ALSO READTrump's $60 bn in China tariffs will create more problems than they solve To be able to solve the job riddle, govt needs to improve payroll data Trump's tariff move 'stupid', faces retaliation from Canada, China, EU Trade war: US sends China to-do-list to cut imbalances: Wall Street Journal How Donald Trump's $60 bn tariff on China will trigger trade war in Asia
Gold prices hit over two-week lows on Friday, ahead of the US payrolls data later in the day, weighed down by a firmer dollar even as President Donald Trump re-ignited trade war fears by proposing $100 billion in new tariffs on China.
Spot gold was down 0.2 per cent at $1,324.01 per ounce, as of 0800 GMT, after hitting $1,321.16 earlier in the session, its lowest since March 21.
The dollar index, which measures the greenback against six other major currencies, gained 0.1 per cent to 90.519 ahead of the closely watched US non-farm payrolls report.

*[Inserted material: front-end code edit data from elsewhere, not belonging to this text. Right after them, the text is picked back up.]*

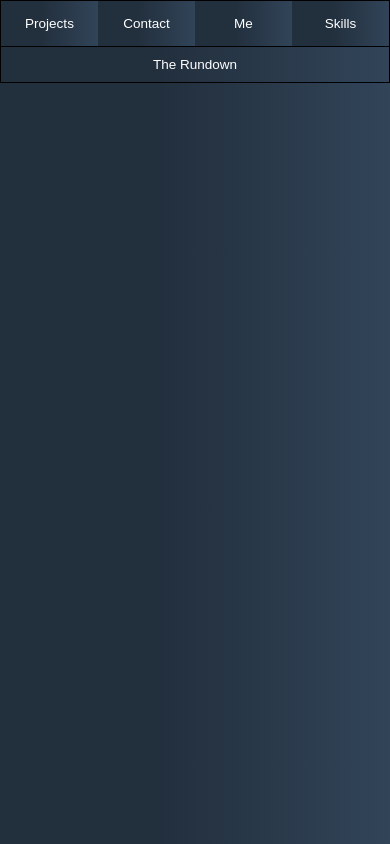
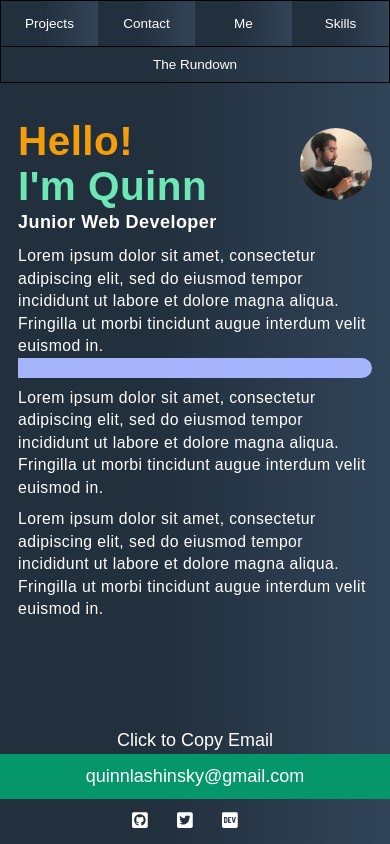
Before and after one commit to QMaximillian/quinn-personal-website, a Next.js app: page /me in a window 390 px wide. Built offline with nearby package versions, Linux system fonts and the light colour scheme; a web font is replaced by a local one.

Commit message:
Add responsive sizing for /me route
Change name of DeveloperInfo to DeveloperInfoPreview. Make new DeveloperInfo component to handle long form info about me. Add new animation component for showing aside type info

```diff
--- a/components/DeveloperInfo.js
+++ b/components/DeveloperInfo.js
@@ -1,24 +1,49 @@
+/* eslint-disable react/require-default-props */
 import * as React from 'react'
 import { lorem } from '../utilities/index'
+import MoreInfo from './MoreInfo'
+import Contact from './Contact'
+import PropTypes from 'prop-types'
 
-function DeveloperInfo() {
+function DeveloperInfoPreview({ imgSrc = '', imgAlt = '' }) {
   return (
-    <div className="text-white p-4 w-full tracking-wide font-bold flex flex-col justify-center items-center">
-      <div className="w-full pt-4">
-        <h1 className="text-yellow-500 text-5xl sm:text-8xl">
-          Hello!
-          <div className="text-green-300">I&apos;m Quinn</div>
-        </h1>
-
-        <div className="text-lg sm:text-2xl font-semibold">
+    <div className="flex flex-col content-end h-full">
+      <div className="justify-start flex-grow text-white p-4 w-full tracking-wide font-bold flex flex-col items-center">
+        <div className="w-full pt-4">
+          <div className="flex justify-between items-center">
+            <h1 className="text-yellow-500 text-4xl sm:text-8xl">
+              Hello!
+              <div className="table-cell align-bottom text-green-300 whitespace-nowrap">
+                I&apos;m Quinn
+              </div>
+            </h1>
+            <div className="h-16 w-16 sm:w-40 sm:h-40">
+              <img
+                className="object-top object-cover rounded-full h-full w-full"
+                src={imgSrc}
+                alt={imgAlt}
+              />
+            </div>
+          </div>
+        </div>
+        <div className="self-start text-base sm:text-2xl font-semibold">
           Junior Web Developer
         </div>
-        <p className="pt-2 sm:pt-3 text-base font-light">{lorem}</p>
+        <p className="pt-2 sm:pt-3 text-sm font-light">{lorem}</p>
+        <MoreInfo />
+        <p className="pt-2 sm:pt-3 text-sm font-light">{lorem}</p>
+        <p className="pt-2 sm:pt-3 text-sm font-light">{lorem}</p>
       </div>
+      <Contact />
     </div>
   )
 }
 
-DeveloperInfo.displayName = 'DeveloperInfo'
+DeveloperInfoPreview.propTypes = {
+  imgAlt: PropTypes.string,
+  imgSrc: PropTypes.string,
+}
 
-export default DeveloperInfo
+DeveloperInfoPreview.displayName = 'DeveloperInfoPreview'
+
+export default DeveloperInfoPreview
--- /dev/null
+++ b/components/DeveloperInfoPreview.js
@@ -0,0 +1,24 @@
+import * as React from 'react'
+import { lorem } from '../utilities/index'
+
+function DeveloperInfoPreview() {
+  return (
+    <div className="text-white p-4 w-full tracking-wide font-bold flex flex-col justify-center items-center">
+      <div className="w-full pt-4">
+        <h1 className="text-yellow-500 text-5xl sm:text-8xl">
+          Hello!
+          <div className="text-green-300">I&apos;m Quinn</div>
+        </h1>
+
+        <div className="text-lg sm:text-2xl font-semibold">
+          Junior Web Developer
+        </div>
+        <p className="pt-2 sm:pt-3 text-base font-light">{lorem}</p>
+      </div>
+    </div>
+  )
+}
+
+DeveloperInfoPreview.displayName = 'DeveloperInfoPreview'
+
+export default DeveloperInfoPreview
--- /dev/null
+++ b/components/MoreInfo.js
@@ -0,0 +1,29 @@
+import * as React from 'react'
+import { motion } from 'framer-motion'
+
+function MoreInfo() {
+  const [isOpen, setIsOpen] = React.useState(false)
+  return (
+    <motion.div
+      layout
+      transition={{ duration: 0.7 }}
+      animate={{
+        // width: isOpen ? '100%' : '25%',
+        // height: isOpen ? '200px' : '50px',
+        // clipPath: isOpen
+        //   ? 'polygon(0% 0%, 95% 0, 100% 50%, 95% 100%, 0% 100%)'
+        //   : 'polygon(0% 0%, 80% 0, 100% 50%, 80% 100%, 0% 100%)',
+        height: isOpen ? '200px' : '20px',
+      }}
+      onTap={() => setIsOpen((x) => !x)}
+      style={
+        {
+          // clipPath: 'polygon(0% 0%, 80% 0, 100% 50%, 80% 100%, 0% 100%)',
+        }
+      }
+      className=" bg-indigo-300 self-start w-full rounded-r-xl"
+    />
+  )
+}
+
+export default MoreInfo
--- a/components/WhoAmIDetails.js
+++ b/components/WhoAmIDetails.js
@@ -1,7 +1,7 @@
 import * as React from 'react'
 import { AnimatePresence, useReducedMotion, motion } from 'framer-motion'
 import { useRouter } from 'next/router'
-import DeveloperInfo from './DeveloperInfo'
+import DeveloperInfoPreview from './DeveloperInfoPreview'
 
 function WhoAmIDetails() {
   const router = useRouter()
@@ -40,7 +40,7 @@ function WhoAmIDetails() {
             exit="closed"
             className="overflow-hidden"
           >
-            <DeveloperInfo />
+            <DeveloperInfoPreview />
           </motion.div>
         )}
       </AnimatePresence>
--- a/pages/_app.js
+++ b/pages/_app.js
@@ -2,7 +2,7 @@ import PropTypes from 'prop-types'
 import { motion, AnimatePresence, useReducedMotion } from 'framer-motion'
 import Navigation from '../components/Navigation'
 import GradientBackground from '../components/GradientBackground'
-import DeveloperInfo from '../components/DeveloperInfo'
+import DeveloperInfoPreview from '../components/DeveloperInfoPreview'
 import '../styles/globals.css'
 // @font-face {
 //   font-family: 'Cera Pro Regular';
@@ -41,7 +41,7 @@ function MyApp({ Component, pageProps, router }) {
       >
         <div className="sticky top-0 md:h-screen md:w-40 lg:w-64 xl:w-96">
           <div className="hidden">
-            <DeveloperInfo />
+            <DeveloperInfoPreview />
           </div>
           {/* Placeholder Element */}
           <div className="border-2 border-black bg-purple-400 h-1/2 hidden md:block" />
--- a/pages/index.js
+++ b/pages/index.js
@@ -1,5 +1,5 @@
 import Head from 'next/head'
-import DeveloperInfo from '../components/DeveloperInfo'
+import DeveloperInfoPreview from '../components/DeveloperInfoPreview'
 import Skills from '../components/Skills'
 import SectionBreak from '../components/SectionBreak'
 import Contact from '../components/Contact'
@@ -20,7 +20,7 @@ export default function Home() {
           crossOrigin=""
         />
       </Head>
-      <DeveloperInfo />
+      <DeveloperInfoPreview />
       <SectionBreak />
       <section
         className="w-full flex flex-col justify-center items-center p-2"
--- a/pages/me.js
+++ b/pages/me.js
@@ -1,3 +1,12 @@
+import DeveloperInfo from '../components/DeveloperInfo'
+
 export default function Me() {
-  return <div className="h-full w-full"></div>
+  return (
+    <div className="max-w-3xl h-full">
+      <DeveloperInfo
+        imgSrc="images/quinn-with-timmy.jpeg"
+        imgAlt="Quinn Lashinsky holding and petting Timmy the cat"
+      />
+    </div>
+  )
 }
```
Also changed, not shown: public/images/quinn-with-timmy.jpeg (added).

The non-farm payrolls data due on Friday is expected to show that 193,000 jobs will be added, according to a Reuters poll.
"There are the usual precautionary position adjustments in the game ahead of the NFP (non-farm payroll) as a substantial employment number, and wage growth would see the market quickly price in a more aggressive Fed policy (four rate hikes) and push gold prices lower," said Stephen Innes, head of trading in Asia-Pacific for OANDA in Singapore.

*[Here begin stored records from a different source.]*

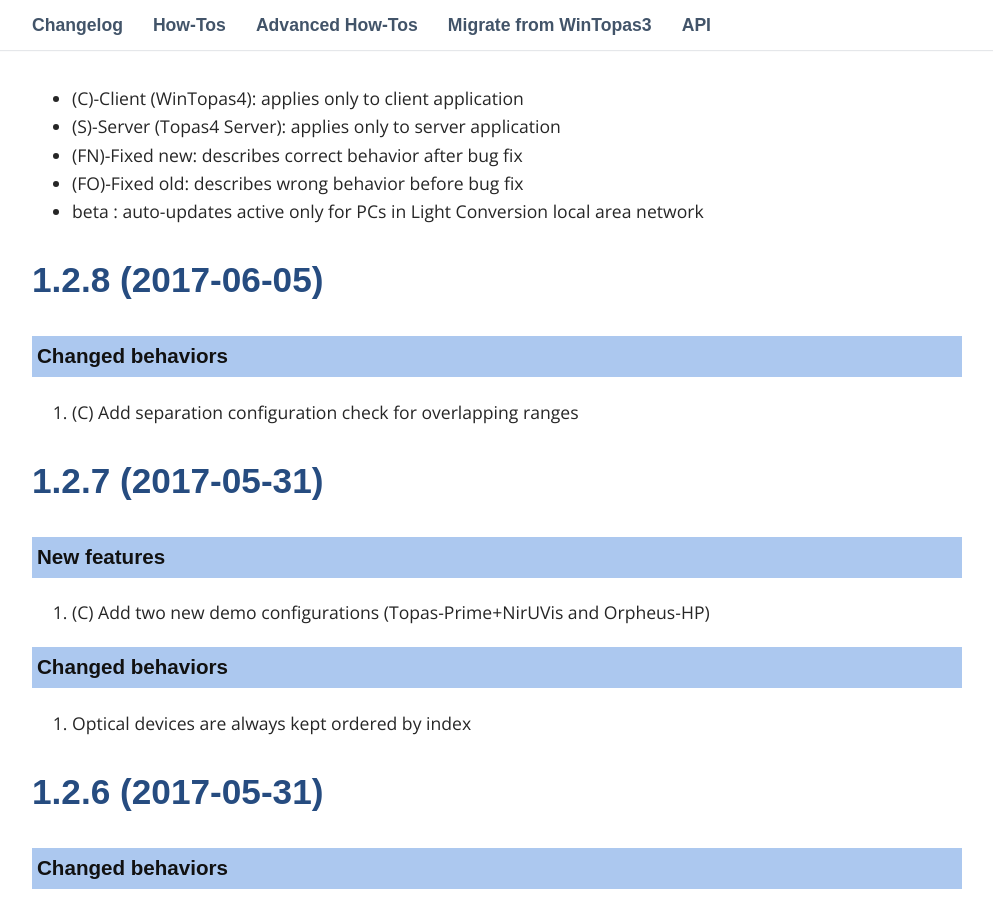
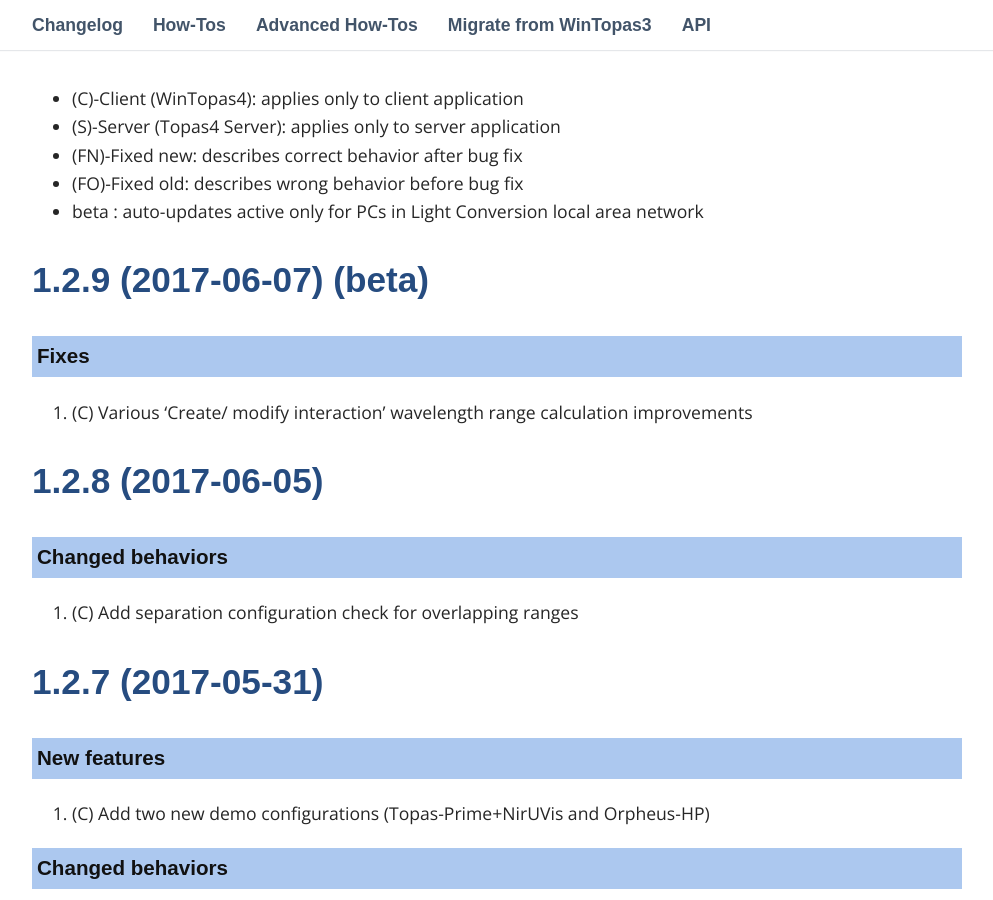
Before and after one commit to DomasM/Topas4InfoTemp00, a Jekyll site: the page built from _pages/03_changelog.md, in a window 1280 px wide and 900 px high, scrolled down 469 px. Shown: the whole window, without its empty margins (143-1136 px from the left). Built offline with Jekyll 4.4.1, drawn with Linux system fonts in a browser that asks for light colours; some web fonts are replaced; comment, search, counter and statistics services are not loaded.

Commit message:
1.2.9 release

```diff
--- a/_pages/03_changelog.md
+++ b/_pages/03_changelog.md
@@ -16,6 +16,16 @@
 * (FN)-Fixed new: describes correct behavior after bug fix
 * (FO)-Fixed old: describes wrong behavior before bug fix
 * beta : auto-updates active only for PCs in Light Conversion local area network
+
+
+
+
+## 1.2.9 (2017-06-07) (beta)
+
+### Fixes
+
+1. (C) Various 'Create/ modify interaction' wavelength range calculation improvements
+
 
 
 
```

Bullion prices earlier rose to $1,333.28 an ounce on fresh US-China trade worries.
Trump on Thursday said he had instructed US trade officials to consider $100 billion in additional tariffs on China, fuelling an already heated trade dispute between the world's two biggest economies.
"Just when you thought it was safe to go back in the water, President Trump orders US Trade Representative to consider $100 (billion) in additional tariffs, confirming the view that trade war rhetoric is unlikely to leave the picture anytime soon," Innes said.
While a holiday in China kept trading volumes thin, investors also awaited comments by US Federal Reserve Chairman Jerome Powell due on Friday.
"Regarding Powell, investors will be on the lookout for any cautionary comments regarding potential deleterious impacts from trade war tensions on the macro outlook, thereby impinging on Fed rate hike prospects," OCBC said in a note.
In other precious metals, spot silver dropped 0.2 per cent to $16.31 an ounce.
Platinum slipped 0.6 per cent to $904.50 an ounce, and was on track for a second straight week of losses, down over 2 per cent.
Palladium fell 0.4 per cent to $901.50 an ounce after hitting $898 earlier in the session, its lowest since August 16, 2017. The metal was on track for an eleventh straight session of declines and down over 5 per cent so far this week.
(Only the headline and picture of this report may have been reworked by the Business Standard staff; the rest of the content is auto-generated from a syndicated feed.)